Another instance is when we explored urban design while studying local areas in Italian. The students compared Italian and Australian cities using real photographs, which led to deep concept questions about the underlying values of different urban designs.
Regarding my work with the current SMP cohort, I find the community platform IHE is starting, Circle, a valuable medium to connect, converse, and develop my thinking with fellow educators. This interaction keeps me rooted in the humane education community and fuels my aspiration to continue introducing innovative humane educational strategies in my teaching.
How do you stay energized and motivated in this work?
Despite the challenges that come with integrating the humane education (HE) approach into a conventional educational system, I stay motivated and energized when I see the profound impact this education has on my students. It’s fulfilling to witness them grow in compassion, enhance their systems thinking skills, and connect more deeply with the world around them. I take great joy in seeing them transition from being solo thinkers into being a part of a harmonious choir seeking solutions to the world’s problems.
Encountering obstacles doesn’t dampen my spirit; instead, it invigorates me. Transforming these obstacles into opportunities, finding solutions to problems, and continuously questioning alternatives when something doesn’t work fuels my motivation. This process of persevering and creatively solving problems provides me with intellectual stimulation, and it’s these challenges that keep me energized and committed to the work of humane education.

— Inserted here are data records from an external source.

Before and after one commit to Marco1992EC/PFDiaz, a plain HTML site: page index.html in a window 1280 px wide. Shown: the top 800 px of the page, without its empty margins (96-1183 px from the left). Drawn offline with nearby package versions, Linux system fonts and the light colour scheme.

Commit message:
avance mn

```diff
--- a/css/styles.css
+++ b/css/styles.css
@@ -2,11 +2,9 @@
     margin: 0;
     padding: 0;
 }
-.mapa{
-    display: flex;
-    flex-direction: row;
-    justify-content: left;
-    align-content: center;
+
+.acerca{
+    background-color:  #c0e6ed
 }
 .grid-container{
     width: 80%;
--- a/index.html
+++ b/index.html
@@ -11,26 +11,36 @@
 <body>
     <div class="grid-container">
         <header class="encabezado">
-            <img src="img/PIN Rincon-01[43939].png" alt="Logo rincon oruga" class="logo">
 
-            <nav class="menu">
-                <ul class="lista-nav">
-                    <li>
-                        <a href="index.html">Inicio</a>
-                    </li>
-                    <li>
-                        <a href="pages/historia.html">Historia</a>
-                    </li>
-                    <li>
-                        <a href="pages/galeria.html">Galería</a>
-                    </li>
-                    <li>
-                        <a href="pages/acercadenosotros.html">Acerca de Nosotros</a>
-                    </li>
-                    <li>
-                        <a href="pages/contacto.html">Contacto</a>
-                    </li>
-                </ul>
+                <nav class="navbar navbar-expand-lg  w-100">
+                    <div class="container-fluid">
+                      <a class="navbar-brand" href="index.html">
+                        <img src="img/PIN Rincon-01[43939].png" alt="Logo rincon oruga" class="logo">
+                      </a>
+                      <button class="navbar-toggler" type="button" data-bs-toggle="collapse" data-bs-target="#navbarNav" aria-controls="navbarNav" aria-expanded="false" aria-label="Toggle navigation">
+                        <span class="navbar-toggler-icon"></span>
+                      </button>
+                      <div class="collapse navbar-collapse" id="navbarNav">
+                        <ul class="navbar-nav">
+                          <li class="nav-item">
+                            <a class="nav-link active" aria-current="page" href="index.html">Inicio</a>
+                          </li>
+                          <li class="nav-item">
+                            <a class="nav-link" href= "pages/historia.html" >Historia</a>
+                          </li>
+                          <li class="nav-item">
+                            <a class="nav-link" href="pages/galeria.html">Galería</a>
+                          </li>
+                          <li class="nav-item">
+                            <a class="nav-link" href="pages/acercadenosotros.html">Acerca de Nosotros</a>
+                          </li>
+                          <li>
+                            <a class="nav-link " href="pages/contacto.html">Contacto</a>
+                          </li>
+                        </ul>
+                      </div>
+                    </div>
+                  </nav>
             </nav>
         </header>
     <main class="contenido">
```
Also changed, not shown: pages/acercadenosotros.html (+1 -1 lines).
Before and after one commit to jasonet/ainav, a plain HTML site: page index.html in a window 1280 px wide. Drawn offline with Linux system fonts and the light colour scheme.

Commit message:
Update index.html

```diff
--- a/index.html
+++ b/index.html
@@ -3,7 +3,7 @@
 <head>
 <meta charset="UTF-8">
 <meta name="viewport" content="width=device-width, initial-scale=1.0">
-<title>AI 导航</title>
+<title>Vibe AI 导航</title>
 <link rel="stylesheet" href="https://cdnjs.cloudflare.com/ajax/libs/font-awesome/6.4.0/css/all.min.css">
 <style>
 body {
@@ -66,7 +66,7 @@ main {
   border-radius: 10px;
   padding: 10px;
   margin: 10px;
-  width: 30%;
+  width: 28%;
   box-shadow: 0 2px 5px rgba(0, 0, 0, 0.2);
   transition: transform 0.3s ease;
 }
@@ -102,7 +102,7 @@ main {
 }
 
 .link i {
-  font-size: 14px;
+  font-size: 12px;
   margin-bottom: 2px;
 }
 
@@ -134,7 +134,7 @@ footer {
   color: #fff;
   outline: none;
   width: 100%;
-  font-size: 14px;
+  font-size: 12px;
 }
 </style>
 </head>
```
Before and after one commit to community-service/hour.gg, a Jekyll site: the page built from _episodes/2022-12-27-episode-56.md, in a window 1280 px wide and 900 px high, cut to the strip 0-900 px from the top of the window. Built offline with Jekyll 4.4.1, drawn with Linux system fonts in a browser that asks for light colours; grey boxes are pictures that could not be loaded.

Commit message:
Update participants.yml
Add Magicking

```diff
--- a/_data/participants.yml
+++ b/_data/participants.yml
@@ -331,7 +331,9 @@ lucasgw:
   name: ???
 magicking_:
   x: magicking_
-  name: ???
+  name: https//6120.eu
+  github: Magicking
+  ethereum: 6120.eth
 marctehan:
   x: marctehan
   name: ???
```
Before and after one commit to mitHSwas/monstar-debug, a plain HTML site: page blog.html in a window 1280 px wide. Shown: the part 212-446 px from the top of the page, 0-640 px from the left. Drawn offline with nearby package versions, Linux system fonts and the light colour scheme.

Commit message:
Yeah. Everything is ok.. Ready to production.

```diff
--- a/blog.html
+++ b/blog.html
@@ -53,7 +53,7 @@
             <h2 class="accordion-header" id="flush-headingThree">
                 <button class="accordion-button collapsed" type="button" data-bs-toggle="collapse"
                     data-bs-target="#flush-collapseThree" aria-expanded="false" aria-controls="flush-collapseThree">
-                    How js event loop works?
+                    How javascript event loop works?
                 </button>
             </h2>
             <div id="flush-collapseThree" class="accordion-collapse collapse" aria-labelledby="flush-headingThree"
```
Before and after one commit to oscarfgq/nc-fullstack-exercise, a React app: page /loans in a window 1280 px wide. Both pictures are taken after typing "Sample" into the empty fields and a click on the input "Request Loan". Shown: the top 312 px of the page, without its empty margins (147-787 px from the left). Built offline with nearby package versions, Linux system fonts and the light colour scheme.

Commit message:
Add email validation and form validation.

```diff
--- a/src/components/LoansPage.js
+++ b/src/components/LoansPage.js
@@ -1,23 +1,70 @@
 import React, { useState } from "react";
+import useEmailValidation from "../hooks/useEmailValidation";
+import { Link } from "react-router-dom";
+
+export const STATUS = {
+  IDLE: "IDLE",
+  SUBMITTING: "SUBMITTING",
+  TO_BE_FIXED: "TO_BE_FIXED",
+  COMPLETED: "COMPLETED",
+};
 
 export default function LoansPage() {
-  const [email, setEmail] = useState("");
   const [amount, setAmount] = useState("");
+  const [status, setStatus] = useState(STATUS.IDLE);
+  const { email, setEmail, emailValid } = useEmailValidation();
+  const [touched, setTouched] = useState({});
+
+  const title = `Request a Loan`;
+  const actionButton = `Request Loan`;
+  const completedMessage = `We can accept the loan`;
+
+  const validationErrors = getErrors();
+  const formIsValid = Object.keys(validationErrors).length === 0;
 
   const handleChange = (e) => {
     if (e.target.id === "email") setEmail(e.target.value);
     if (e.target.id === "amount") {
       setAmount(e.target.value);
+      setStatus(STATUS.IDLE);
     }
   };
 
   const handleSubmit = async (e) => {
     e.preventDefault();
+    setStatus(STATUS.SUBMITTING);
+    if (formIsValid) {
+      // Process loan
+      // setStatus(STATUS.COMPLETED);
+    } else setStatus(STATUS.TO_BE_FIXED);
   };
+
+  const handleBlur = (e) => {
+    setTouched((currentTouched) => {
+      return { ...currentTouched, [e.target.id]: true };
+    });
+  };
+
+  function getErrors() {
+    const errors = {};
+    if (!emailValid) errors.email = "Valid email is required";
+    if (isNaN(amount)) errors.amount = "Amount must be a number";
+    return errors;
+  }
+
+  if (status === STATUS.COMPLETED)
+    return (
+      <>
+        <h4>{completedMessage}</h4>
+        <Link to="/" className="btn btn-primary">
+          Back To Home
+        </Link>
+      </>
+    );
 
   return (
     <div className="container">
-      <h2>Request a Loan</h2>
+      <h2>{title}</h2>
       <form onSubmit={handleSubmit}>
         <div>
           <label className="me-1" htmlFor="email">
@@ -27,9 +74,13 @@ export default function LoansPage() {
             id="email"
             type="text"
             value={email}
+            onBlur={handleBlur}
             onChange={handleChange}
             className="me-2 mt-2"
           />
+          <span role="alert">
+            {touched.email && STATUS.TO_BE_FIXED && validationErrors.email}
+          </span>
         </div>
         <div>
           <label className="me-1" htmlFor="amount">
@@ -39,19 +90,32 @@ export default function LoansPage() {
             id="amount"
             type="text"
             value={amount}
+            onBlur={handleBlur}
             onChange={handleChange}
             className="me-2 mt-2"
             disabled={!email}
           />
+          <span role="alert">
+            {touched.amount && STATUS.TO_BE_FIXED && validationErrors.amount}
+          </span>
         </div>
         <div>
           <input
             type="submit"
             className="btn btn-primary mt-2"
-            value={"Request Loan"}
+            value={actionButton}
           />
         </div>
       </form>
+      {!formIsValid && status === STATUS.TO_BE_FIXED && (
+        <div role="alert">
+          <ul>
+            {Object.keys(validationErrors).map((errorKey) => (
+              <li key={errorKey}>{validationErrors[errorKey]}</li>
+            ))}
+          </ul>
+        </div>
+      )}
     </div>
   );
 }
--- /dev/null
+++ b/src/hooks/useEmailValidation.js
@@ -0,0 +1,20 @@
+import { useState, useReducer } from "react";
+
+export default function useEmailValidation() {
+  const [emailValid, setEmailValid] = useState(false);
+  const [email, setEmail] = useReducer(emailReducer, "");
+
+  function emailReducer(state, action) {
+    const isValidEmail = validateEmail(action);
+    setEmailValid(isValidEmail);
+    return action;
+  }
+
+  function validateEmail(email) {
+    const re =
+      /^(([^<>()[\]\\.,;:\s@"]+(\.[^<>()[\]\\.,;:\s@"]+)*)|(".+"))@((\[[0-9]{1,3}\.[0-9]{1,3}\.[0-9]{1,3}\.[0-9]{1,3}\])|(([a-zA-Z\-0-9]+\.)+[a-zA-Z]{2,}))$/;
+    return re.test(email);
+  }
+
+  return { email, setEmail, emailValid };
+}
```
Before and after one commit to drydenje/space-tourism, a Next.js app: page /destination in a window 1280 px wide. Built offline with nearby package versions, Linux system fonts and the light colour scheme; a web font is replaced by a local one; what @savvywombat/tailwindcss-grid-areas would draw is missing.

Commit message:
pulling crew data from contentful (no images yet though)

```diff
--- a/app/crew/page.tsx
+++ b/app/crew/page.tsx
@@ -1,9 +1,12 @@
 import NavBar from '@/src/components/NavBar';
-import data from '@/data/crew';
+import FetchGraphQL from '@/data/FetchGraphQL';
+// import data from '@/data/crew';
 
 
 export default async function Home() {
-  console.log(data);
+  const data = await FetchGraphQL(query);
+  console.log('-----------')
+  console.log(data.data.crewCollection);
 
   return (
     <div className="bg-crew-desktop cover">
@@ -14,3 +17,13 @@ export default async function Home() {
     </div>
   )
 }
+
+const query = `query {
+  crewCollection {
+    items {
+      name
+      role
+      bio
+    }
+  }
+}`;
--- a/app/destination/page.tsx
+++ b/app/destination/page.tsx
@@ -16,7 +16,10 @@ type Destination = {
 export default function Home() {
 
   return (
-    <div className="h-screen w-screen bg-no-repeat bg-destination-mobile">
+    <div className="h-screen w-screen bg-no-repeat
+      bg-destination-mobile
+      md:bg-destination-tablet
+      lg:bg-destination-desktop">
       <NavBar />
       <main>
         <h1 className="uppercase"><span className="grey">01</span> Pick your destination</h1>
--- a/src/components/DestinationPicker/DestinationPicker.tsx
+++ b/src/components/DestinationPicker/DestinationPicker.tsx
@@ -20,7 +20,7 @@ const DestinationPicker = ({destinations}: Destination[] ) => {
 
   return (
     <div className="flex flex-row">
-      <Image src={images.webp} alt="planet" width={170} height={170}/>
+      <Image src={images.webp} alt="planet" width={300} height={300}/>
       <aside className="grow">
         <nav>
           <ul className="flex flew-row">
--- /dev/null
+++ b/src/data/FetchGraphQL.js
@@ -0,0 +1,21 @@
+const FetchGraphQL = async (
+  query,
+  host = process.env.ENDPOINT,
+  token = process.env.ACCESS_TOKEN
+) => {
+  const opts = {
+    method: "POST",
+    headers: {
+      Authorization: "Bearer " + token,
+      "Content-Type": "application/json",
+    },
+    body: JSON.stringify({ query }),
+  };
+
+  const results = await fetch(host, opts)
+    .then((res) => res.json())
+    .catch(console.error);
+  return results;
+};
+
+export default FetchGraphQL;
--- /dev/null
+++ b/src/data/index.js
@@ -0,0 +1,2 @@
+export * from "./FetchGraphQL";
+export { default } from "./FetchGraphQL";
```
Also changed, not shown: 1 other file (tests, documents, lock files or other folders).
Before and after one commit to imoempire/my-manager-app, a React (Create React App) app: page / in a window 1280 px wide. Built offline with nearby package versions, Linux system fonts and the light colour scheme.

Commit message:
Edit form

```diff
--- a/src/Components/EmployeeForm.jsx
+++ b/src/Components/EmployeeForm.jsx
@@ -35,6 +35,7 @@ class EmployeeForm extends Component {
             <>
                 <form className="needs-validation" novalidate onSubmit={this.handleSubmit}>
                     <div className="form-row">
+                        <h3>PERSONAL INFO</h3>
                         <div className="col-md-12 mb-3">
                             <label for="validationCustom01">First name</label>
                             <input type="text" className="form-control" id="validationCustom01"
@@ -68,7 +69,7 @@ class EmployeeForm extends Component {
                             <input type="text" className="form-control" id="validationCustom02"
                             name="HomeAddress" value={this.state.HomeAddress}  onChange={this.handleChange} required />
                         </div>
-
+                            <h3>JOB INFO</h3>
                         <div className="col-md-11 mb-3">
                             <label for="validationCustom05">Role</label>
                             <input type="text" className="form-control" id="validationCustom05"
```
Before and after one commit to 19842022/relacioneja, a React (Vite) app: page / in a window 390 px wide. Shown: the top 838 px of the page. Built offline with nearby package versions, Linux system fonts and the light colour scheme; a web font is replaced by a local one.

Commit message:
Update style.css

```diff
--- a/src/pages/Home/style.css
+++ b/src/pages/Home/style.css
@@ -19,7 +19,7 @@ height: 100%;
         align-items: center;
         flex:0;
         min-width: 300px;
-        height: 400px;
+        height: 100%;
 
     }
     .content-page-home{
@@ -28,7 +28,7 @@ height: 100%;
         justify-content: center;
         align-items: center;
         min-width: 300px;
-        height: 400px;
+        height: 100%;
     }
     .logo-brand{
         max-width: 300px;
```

Share something that has inspired you recently.
Recently, I was profoundly inspired by the book Braiding Sweetgrass by Robin Wall Kimmerer. It poetically explores the intricate and reciprocal relationships between humans and nature, focusing on the profound interplay between botany, Native American wisdom, and Western traditions. This reminded me strongly of the intimate connection that Australian Aboriginals have with their land, a value that resonates deeply with me as a humane educator, and something I am eager to incorporate into my teachings.
Additionally, I was struck by the Netflix documentary The Social Dilemma. It shed light on the intentionally addictive design of social media, which manipulates users’ perceptions, emotions, and behaviors for profit. The documentary highlights the significant effects of social media on mental health, making me question if Humane Technology should be included in the solutionary framework. It made me reflect on the role technology plays in our lives, leading to drastic changes in my own, my children’s, and my students’ use of social media.
What are your hopes for the future of education?
I hope for a future where education transcends the confines of competition and individual achievement. Instead, I envision it as a transformative force that molds learners not as mere participants in a race but as global citizens imbued with compassion, understanding, and a fervent desire to imagine and manifest a better world for all. As Helen Keller once said, “Alone we can do so little; together we can do so much.” It is my hope that the educational institutions of tomorrow foster this spirit of collective progress and unity.
Feel inspired? You can read more stories of humane educators in action here.